The video game business is at an inflection point: Games are moving off fixed consoles and into the cloud, where they can be accessed from mobile devices or low-cost, cloud-enabled set-tops. That trend poses a threat to the market dominance of traditional console makers like Microsoft, Sony, and Nintendo.
To counter this trend and also stay relevant in today’s gaming market, Microsoft has designed its new console to extend the Xbox franchise beyond gaming to encompass virtually every other type of entertainment content and service in the living room.
By tapping into other revenue sources, Microsoft hopes to shorten the ROI window compared to previous game consoles’ and ensure that the Xbox One has a viable life beyond the point where mobile and cloud-based gaming eclipses fixed consoles.
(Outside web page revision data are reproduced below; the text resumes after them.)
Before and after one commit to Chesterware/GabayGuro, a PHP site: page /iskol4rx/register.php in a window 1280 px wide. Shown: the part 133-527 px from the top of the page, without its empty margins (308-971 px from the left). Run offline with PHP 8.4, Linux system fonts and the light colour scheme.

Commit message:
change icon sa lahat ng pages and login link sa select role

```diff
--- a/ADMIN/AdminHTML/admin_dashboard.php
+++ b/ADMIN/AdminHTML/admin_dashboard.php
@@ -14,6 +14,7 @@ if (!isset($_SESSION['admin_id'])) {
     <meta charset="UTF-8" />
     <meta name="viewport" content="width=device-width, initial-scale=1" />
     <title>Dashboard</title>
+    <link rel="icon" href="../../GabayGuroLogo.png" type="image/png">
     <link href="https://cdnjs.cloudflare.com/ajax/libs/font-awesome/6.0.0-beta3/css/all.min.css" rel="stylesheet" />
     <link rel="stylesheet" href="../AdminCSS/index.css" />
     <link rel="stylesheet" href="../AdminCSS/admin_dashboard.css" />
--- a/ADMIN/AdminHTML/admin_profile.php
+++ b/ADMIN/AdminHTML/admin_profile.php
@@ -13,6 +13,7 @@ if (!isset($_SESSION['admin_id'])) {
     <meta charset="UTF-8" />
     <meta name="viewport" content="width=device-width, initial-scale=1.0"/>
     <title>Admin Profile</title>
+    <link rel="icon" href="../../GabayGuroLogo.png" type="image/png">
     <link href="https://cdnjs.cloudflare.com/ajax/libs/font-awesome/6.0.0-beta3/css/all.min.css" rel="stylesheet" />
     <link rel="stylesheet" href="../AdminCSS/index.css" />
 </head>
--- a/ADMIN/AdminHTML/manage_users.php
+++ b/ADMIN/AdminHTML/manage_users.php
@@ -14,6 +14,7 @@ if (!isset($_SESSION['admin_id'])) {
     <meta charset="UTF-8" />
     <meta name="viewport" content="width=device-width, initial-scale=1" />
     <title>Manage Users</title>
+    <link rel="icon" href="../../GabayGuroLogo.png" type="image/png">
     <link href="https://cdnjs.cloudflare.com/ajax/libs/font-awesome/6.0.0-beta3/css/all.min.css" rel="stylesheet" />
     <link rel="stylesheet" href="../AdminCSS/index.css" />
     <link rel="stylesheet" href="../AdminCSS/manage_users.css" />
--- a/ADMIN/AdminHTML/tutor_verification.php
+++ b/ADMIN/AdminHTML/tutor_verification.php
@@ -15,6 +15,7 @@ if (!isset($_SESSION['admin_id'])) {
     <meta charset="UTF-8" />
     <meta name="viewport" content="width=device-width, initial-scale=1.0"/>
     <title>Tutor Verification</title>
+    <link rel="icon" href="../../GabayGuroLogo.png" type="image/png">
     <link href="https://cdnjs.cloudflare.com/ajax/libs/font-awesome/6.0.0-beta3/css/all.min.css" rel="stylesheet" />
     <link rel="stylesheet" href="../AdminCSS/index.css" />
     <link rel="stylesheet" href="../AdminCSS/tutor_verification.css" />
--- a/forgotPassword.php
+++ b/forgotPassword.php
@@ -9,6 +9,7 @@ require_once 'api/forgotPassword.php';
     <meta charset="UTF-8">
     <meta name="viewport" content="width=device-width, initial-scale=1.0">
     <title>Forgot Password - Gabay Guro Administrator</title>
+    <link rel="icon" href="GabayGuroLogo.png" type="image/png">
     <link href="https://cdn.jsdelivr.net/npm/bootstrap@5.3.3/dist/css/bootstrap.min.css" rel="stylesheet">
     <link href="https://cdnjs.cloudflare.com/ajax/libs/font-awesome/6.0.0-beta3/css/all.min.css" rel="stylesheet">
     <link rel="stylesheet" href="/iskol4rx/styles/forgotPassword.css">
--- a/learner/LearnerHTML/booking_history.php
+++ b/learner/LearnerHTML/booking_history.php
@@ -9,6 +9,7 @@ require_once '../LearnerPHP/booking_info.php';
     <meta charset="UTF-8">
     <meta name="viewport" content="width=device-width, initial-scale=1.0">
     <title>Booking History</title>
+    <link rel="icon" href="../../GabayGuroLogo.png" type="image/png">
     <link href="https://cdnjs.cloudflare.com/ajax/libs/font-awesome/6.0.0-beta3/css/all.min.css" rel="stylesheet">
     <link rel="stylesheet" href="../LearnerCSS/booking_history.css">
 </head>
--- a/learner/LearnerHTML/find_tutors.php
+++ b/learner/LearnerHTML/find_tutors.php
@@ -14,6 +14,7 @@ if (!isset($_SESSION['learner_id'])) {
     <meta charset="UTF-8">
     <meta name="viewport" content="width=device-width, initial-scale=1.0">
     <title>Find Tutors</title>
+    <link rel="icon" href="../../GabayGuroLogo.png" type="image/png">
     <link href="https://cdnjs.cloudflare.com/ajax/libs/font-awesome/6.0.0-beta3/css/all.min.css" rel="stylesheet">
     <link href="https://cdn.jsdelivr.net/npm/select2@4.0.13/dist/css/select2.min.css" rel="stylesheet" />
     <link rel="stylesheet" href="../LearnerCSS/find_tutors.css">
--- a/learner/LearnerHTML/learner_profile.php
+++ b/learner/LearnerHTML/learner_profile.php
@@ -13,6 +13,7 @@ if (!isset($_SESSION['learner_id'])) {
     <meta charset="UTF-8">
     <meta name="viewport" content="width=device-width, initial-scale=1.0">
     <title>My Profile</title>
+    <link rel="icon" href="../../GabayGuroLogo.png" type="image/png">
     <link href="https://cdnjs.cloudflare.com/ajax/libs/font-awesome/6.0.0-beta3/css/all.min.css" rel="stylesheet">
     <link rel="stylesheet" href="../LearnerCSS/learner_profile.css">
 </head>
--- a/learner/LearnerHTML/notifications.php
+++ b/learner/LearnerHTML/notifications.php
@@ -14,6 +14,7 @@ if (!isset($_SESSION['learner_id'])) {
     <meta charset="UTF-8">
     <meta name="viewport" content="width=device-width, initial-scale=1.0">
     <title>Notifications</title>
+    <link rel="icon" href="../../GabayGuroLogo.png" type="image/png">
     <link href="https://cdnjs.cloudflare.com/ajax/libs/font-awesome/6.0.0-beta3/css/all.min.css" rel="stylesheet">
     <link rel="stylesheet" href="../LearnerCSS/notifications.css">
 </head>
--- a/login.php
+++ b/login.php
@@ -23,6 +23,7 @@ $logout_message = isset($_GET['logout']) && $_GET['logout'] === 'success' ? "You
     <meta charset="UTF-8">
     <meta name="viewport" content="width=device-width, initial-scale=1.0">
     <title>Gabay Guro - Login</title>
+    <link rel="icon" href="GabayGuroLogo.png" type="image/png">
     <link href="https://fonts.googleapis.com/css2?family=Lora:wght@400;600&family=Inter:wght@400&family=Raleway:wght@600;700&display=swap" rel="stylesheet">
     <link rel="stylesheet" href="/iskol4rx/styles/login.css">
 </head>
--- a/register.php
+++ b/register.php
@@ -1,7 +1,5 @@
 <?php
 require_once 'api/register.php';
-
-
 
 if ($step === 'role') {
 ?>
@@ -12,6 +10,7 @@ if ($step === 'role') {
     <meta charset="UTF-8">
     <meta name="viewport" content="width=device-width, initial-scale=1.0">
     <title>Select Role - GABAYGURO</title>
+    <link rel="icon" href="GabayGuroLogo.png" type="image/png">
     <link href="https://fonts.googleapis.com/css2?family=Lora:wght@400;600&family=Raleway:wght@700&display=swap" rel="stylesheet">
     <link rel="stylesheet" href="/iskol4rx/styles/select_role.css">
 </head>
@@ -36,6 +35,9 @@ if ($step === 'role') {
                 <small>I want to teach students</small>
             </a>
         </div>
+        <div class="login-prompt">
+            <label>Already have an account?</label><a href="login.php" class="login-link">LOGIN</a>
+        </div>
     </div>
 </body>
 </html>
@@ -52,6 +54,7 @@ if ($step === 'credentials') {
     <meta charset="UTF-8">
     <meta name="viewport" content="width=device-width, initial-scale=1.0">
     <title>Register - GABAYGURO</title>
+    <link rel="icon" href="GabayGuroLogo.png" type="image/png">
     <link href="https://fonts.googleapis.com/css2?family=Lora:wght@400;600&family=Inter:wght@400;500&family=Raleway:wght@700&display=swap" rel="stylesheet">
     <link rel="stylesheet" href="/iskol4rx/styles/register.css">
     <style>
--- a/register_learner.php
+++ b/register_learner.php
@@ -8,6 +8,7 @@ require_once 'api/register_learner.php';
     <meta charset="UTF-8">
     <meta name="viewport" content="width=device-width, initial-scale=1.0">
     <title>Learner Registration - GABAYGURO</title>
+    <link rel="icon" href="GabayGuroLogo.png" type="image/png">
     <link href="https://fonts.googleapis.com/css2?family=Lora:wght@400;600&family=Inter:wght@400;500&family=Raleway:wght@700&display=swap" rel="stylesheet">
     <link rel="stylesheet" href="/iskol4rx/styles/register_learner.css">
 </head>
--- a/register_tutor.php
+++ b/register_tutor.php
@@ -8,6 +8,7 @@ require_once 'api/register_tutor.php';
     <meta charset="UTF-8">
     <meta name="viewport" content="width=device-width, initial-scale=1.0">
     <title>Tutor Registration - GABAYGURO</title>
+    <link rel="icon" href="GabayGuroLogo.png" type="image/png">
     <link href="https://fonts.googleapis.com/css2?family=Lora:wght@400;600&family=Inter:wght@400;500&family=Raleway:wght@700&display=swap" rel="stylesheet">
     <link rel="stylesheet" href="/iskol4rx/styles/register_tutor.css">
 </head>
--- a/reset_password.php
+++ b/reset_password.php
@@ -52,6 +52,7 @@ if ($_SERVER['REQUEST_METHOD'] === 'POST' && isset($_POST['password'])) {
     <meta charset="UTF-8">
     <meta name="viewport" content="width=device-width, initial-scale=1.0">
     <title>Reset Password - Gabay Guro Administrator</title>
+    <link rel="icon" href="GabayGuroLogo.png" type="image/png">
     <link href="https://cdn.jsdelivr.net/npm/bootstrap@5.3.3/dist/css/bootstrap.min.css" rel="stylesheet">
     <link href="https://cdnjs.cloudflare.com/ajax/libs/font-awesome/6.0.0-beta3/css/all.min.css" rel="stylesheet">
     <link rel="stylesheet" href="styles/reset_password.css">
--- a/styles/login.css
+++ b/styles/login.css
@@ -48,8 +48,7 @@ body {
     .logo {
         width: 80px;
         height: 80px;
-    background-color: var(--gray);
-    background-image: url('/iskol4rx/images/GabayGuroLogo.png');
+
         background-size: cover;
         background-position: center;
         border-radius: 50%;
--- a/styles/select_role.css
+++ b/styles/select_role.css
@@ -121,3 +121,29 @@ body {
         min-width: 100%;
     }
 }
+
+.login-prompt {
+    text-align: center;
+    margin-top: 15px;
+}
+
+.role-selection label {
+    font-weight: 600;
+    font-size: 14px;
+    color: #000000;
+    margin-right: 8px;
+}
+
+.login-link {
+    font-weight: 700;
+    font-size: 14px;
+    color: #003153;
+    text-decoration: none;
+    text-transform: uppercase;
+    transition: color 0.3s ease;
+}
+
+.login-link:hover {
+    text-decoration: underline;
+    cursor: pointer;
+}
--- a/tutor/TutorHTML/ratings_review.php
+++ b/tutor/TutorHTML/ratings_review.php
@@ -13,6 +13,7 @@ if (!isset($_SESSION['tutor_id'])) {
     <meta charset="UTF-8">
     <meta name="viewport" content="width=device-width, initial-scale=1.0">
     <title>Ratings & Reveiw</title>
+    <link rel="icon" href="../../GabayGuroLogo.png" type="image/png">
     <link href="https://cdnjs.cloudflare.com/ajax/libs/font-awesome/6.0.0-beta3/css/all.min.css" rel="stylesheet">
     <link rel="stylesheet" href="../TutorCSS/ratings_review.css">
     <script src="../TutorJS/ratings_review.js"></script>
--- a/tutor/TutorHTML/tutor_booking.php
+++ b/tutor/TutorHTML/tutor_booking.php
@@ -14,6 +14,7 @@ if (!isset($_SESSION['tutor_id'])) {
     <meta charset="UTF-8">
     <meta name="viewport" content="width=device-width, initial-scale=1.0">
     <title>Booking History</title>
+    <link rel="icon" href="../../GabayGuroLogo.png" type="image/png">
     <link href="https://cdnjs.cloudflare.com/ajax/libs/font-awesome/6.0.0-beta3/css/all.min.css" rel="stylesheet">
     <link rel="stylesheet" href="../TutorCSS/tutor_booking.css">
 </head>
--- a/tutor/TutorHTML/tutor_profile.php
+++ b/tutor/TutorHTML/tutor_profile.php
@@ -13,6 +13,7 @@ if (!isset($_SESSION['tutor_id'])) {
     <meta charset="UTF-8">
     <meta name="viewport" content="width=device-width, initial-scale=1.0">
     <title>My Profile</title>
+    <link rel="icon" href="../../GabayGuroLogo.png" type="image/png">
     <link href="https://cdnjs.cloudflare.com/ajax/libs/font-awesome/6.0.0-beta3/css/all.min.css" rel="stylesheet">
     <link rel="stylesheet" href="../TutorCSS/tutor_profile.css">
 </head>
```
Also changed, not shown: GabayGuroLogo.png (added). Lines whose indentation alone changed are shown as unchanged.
Our analysis indicates:
- The Xbox One is designed to support a TV content ecosystem that will generate ongoing revenue for Microsoft in parallel with the video game ecosystem at the core of the Xbox franchise.
- Rather than spending its money to license non-exclusive linear distribution rights, Microsoft is investing in creating exclusive original TV content directly for the Xbox Live platform.
- Microsoft is co-opting the incumbent pay-TV service providers rather than disrupting or displacing them from the living room; Xbox One’s HDMI pass-through technology is a compromise that spares it the need to negotiate individual agreements with service providers and avoids antagonizing them.
- A video-only, cheaper Xbox is unlikely in the near term.
- Early grumbling from hard-core gamers over the Xbox One’s price point and limited support for used games likely will not affect sales negatively.